Your assignment: Retrieve every line from the records in which the word "sheet" occurs.

[Opening Records section]

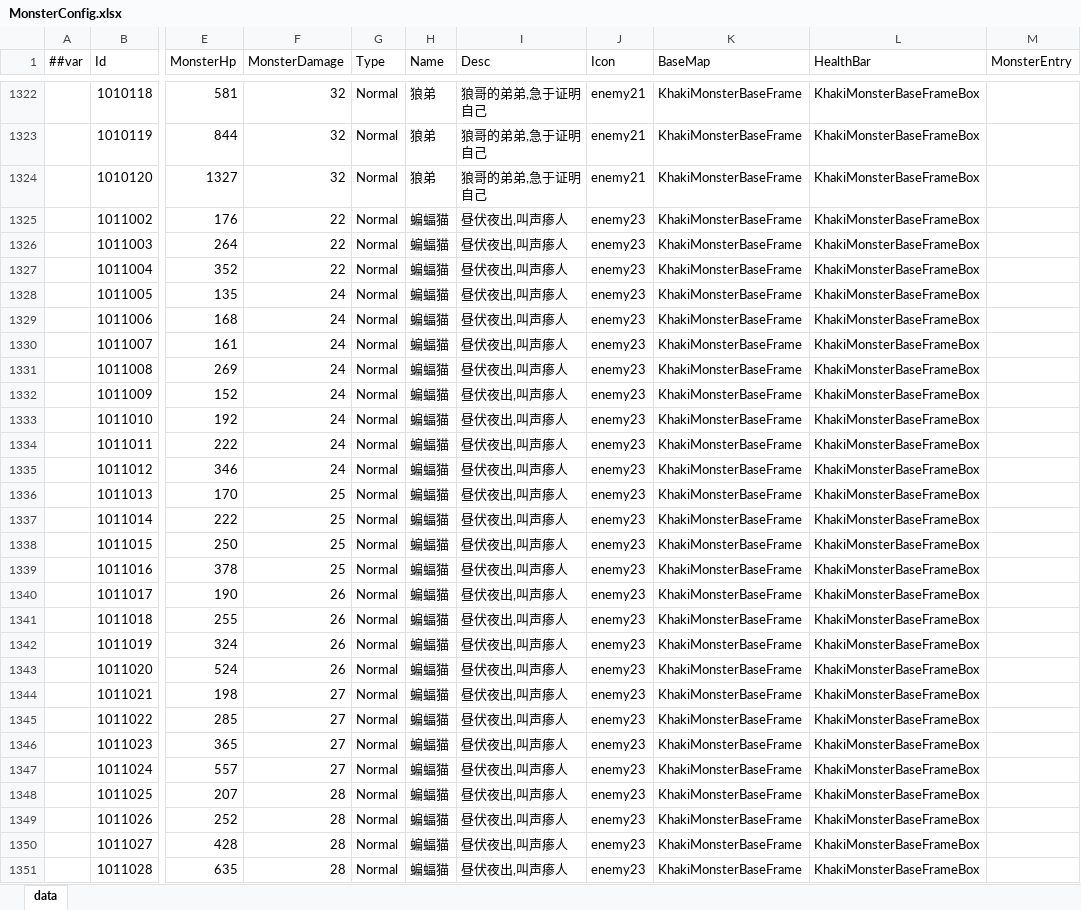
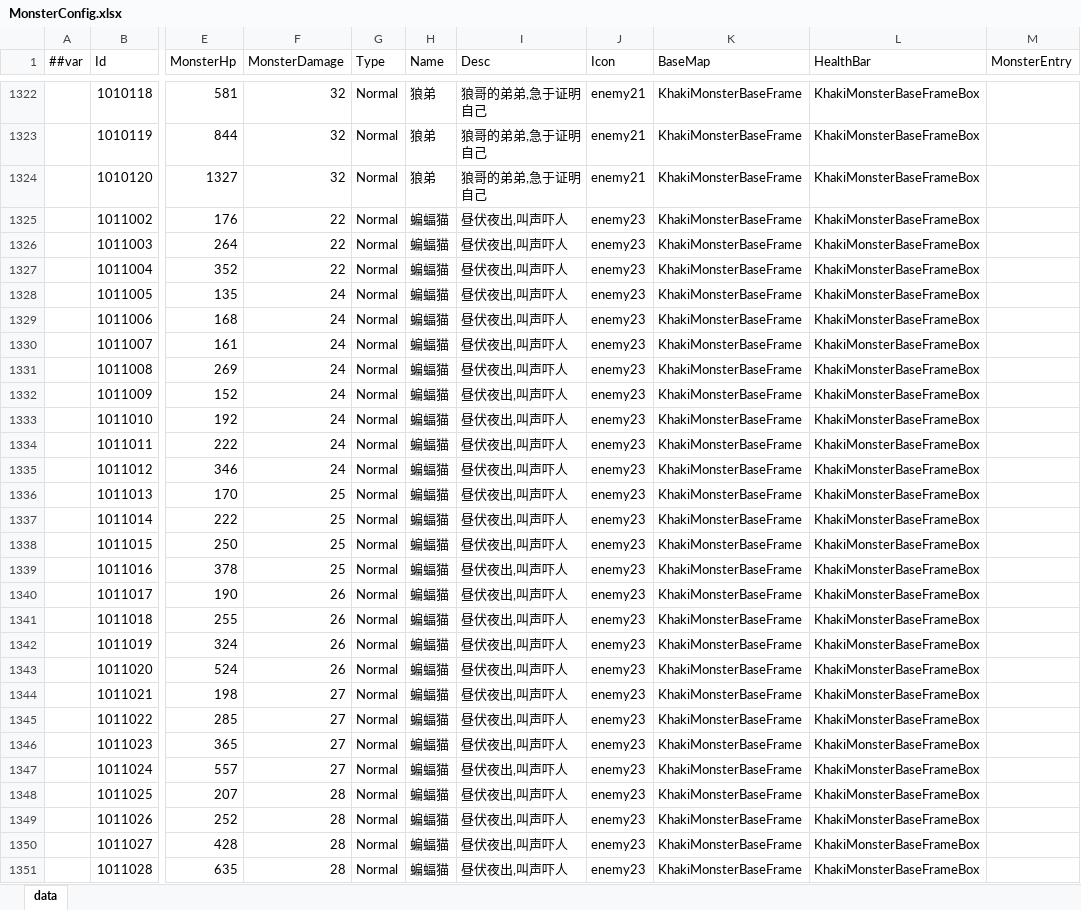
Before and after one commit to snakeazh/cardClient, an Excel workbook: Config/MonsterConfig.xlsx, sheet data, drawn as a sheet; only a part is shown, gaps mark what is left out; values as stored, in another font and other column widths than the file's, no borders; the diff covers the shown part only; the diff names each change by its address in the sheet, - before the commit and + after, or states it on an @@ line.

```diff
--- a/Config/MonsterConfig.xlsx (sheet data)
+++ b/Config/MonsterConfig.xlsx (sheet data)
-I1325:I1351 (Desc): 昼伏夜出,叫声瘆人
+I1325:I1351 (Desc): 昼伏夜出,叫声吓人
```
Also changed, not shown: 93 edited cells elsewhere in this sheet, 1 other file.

[Closing Records section]

Your solution:
Before and after one commit to snakeazh/cardClient, an Excel workbook: Config/MonsterConfig.xlsx, sheet data, drawn as a sheet; only a part is shown, gaps mark what is left out; values as stored, in another font and other column widths than the file's, no borders; the diff covers the shown part only; the diff names each change by its address in the sheet, - before the commit and + after, or states it on an @@ line.
--- a/Config/MonsterConfig.xlsx (sheet data)
+++ b/Config/MonsterConfig.xlsx (sheet data)
Also changed, not shown: 93 edited cells elsewhere in this sheet, 1 other file.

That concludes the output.